Dataset records>
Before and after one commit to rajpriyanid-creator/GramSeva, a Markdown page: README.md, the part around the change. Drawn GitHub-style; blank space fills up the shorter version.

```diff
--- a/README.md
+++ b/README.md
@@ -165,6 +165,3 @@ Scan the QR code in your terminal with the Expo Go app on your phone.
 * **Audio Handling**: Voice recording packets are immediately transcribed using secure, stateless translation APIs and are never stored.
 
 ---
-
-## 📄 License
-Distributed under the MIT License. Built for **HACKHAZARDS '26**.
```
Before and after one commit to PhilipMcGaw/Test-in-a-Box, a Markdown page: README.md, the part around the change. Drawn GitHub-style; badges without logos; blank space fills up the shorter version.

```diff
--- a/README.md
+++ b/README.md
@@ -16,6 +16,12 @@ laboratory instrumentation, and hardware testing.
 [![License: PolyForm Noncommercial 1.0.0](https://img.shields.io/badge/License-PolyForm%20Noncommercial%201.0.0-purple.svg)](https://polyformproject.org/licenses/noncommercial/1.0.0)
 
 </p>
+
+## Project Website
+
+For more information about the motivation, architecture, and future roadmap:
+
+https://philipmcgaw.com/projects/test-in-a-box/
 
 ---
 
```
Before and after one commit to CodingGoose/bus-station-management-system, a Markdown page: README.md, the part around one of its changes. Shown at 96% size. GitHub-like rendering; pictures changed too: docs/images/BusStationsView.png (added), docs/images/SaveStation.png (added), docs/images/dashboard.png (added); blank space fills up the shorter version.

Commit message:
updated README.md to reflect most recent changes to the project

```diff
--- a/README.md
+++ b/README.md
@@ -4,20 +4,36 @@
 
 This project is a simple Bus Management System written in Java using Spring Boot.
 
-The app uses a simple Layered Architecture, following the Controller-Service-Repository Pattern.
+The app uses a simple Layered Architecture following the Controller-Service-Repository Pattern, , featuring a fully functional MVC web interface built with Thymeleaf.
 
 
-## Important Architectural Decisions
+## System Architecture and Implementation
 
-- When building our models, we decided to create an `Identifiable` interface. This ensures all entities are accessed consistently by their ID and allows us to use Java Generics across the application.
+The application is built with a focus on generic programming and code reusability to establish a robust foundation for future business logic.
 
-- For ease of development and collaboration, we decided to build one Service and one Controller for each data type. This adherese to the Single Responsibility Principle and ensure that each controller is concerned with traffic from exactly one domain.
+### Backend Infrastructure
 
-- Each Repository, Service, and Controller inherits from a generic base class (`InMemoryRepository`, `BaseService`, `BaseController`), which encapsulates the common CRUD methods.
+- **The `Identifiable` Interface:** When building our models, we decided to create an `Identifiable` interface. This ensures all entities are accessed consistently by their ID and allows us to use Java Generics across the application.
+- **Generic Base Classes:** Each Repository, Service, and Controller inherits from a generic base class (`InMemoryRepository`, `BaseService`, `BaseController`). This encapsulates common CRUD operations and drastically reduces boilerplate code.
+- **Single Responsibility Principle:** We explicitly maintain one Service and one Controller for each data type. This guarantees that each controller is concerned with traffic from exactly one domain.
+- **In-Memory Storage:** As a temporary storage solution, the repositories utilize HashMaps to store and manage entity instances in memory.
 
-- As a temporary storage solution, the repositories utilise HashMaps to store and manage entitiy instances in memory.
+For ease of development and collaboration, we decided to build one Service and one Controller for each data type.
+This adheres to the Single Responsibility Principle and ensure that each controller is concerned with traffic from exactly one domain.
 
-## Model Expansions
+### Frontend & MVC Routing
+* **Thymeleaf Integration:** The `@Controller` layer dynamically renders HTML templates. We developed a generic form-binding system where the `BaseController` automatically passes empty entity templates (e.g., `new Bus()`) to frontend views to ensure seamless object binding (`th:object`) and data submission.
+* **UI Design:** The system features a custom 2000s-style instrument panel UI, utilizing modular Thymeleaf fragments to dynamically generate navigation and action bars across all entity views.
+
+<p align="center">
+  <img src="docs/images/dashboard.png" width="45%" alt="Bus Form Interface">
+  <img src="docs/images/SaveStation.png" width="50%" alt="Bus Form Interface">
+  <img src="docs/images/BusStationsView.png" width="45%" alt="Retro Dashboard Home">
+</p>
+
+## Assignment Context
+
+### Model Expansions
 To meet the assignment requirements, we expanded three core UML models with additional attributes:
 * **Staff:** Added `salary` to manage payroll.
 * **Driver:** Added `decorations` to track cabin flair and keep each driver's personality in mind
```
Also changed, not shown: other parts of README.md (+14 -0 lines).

Problem to solve> Whatever lines appear above, reproduce every one of them exactly.

Response>
Before and after one commit to rajpriyanid-creator/GramSeva, a Markdown page: README.md, the part around the change. Drawn GitHub-style; blank space fills up the shorter version.

```diff
--- a/README.md
+++ b/README.md
@@ -165,6 +165,3 @@ Scan the QR code in your terminal with the Expo Go app on your phone.
 * **Audio Handling**: Voice recording packets are immediately transcribed using secure, stateless translation APIs and are never stored.
 
 ---
-
-## 📄 License
-Distributed under the MIT License. Built for **HACKHAZARDS '26**.
```
Before and after one commit to PhilipMcGaw/Test-in-a-Box, a Markdown page: README.md, the part around the change. Drawn GitHub-style; badges without logos; blank space fills up the shorter version.

```diff
--- a/README.md
+++ b/README.md
@@ -16,6 +16,12 @@ laboratory instrumentation, and hardware testing.
 [![License: PolyForm Noncommercial 1.0.0](https://img.shields.io/badge/License-PolyForm%20Noncommercial%201.0.0-purple.svg)](https://polyformproject.org/licenses/noncommercial/1.0.0)
 
 </p>
+
+## Project Website
+
+For more information about the motivation, architecture, and future roadmap:
+
+https://philipmcgaw.com/projects/test-in-a-box/
 
 ---
 
```
Before and after one commit to CodingGoose/bus-station-management-system, a Markdown page: README.md, the part around one of its changes. Shown at 96% size. GitHub-like rendering; pictures changed too: docs/images/BusStationsView.png (added), docs/images/SaveStation.png (added), docs/images/dashboard.png (added); blank space fills up the shorter version.

Commit message:
updated README.md to reflect most recent changes to the project

```diff
--- a/README.md
+++ b/README.md
@@ -4,20 +4,36 @@
 
 This project is a simple Bus Management System written in Java using Spring Boot.
 
-The app uses a simple Layered Architecture, following the Controller-Service-Repository Pattern.
+The app uses a simple Layered Architecture following the Controller-Service-Repository Pattern, , featuring a fully functional MVC web interface built with Thymeleaf.
 
 
-## Important Architectural Decisions
+## System Architecture and Implementation
 
-- When building our models, we decided to create an `Identifiable` interface. This ensures all entities are accessed consistently by their ID and allows us to use Java Generics across the application.
+The application is built with a focus on generic programming and code reusability to establish a robust foundation for future business logic.
 
-- For ease of development and collaboration, we decided to build one Service and one Controller for each data type. This adherese to the Single Responsibility Principle and ensure that each controller is concerned with traffic from exactly one domain.
+### Backend Infrastructure
 
-- Each Repository, Service, and Controller inherits from a generic base class (`InMemoryRepository`, `BaseService`, `BaseController`), which encapsulates the common CRUD methods.
+- **The `Identifiable` Interface:** When building our models, we decided to create an `Identifiable` interface. This ensures all entities are accessed consistently by their ID and allows us to use Java Generics across the application.
+- **Generic Base Classes:** Each Repository, Service, and Controller inherits from a generic base class (`InMemoryRepository`, `BaseService`, `BaseController`). This encapsulates common CRUD operations and drastically reduces boilerplate code.
+- **Single Responsibility Principle:** We explicitly maintain one Service and one Controller for each data type. This guarantees that each controller is concerned with traffic from exactly one domain.
+- **In-Memory Storage:** As a temporary storage solution, the repositories utilize HashMaps to store and manage entity instances in memory.
 
-- As a temporary storage solution, the repositories utilise HashMaps to store and manage entitiy instances in memory.
+For ease of development and collaboration, we decided to build one Service and one Controller for each data type.
+This adheres to the Single Responsibility Principle and ensure that each controller is concerned with traffic from exactly one domain.
 
-## Model Expansions
+### Frontend & MVC Routing
+* **Thymeleaf Integration:** The `@Controller` layer dynamically renders HTML templates. We developed a generic form-binding system where the `BaseController` automatically passes empty entity templates (e.g., `new Bus()`) to frontend views to ensure seamless object binding (`th:object`) and data submission.
+* **UI Design:** The system features a custom 2000s-style instrument panel UI, utilizing modular Thymeleaf fragments to dynamically generate navigation and action bars across all entity views.
+
+<p align="center">
+  <img src="docs/images/dashboard.png" width="45%" alt="Bus Form Interface">
+  <img src="docs/images/SaveStation.png" width="50%" alt="Bus Form Interface">
+  <img src="docs/images/BusStationsView.png" width="45%" alt="Retro Dashboard Home">
+</p>
+
+## Assignment Context
+
+### Model Expansions
 To meet the assignment requirements, we expanded three core UML models with additional attributes:
 * **Staff:** Added `salary` to manage payroll.
 * **Driver:** Added `decorations` to track cabin flair and keep each driver's personality in mind
```
Also changed, not shown: other parts of README.md (+14 -0 lines).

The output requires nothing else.